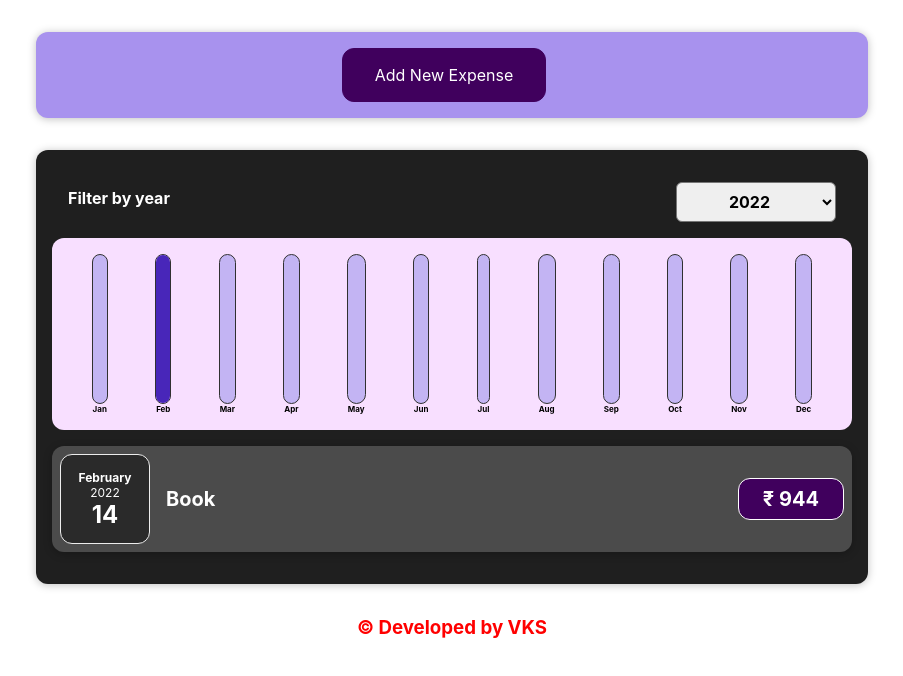
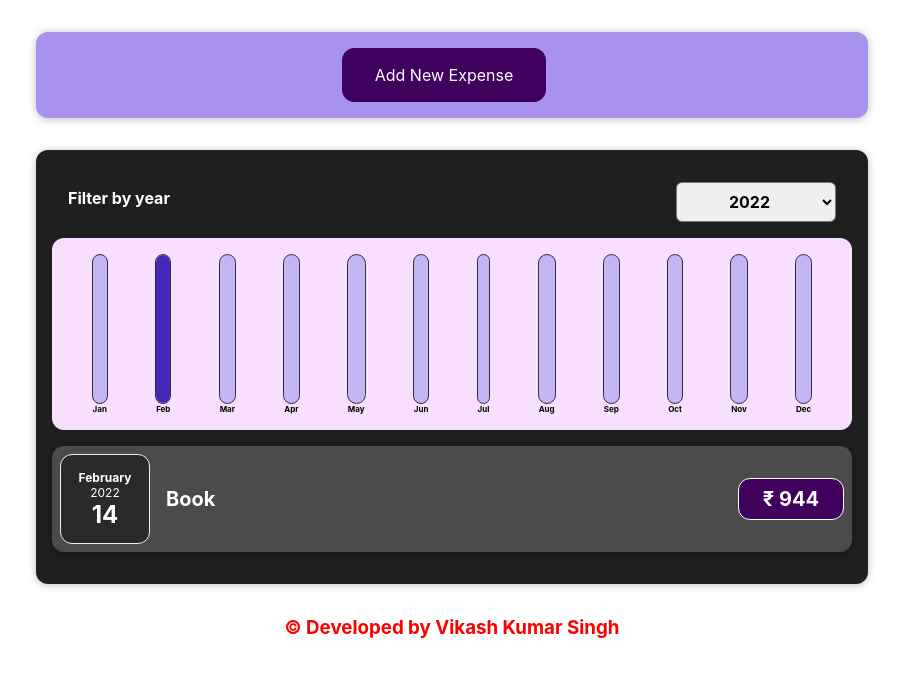
Before and after one commit to vikashsingh853/Expense-App, a React (Create React App) app: page / in a window 1280 px wide. Shown: the top 676 px of the page, without its empty margins (188-1091 px from the left). Built offline with nearby package versions, Linux system fonts and the light colour scheme.

Commit message:
developer

```diff
--- a/src/App.js
+++ b/src/App.js
@@ -45,7 +45,7 @@ const App = () => {
     <div>
       <NewExpense onAddExpense={addExpenseHandler} />
       <Expenses items={expenses} />
-        <h3 style={{color: "red" , textAlign : 'center'}}>© Developed by VKS</h3>
+        <h3 style={{color: "red" , textAlign : 'center'}}>© Developed by Vikash Kumar Singh</h3>
     </div>
   );
 };
```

» WHAT YOU WILL DO:
Looking at the records above, how many lines include "center"? Please give the number and nothing more.

» ANSWER SECTION:
2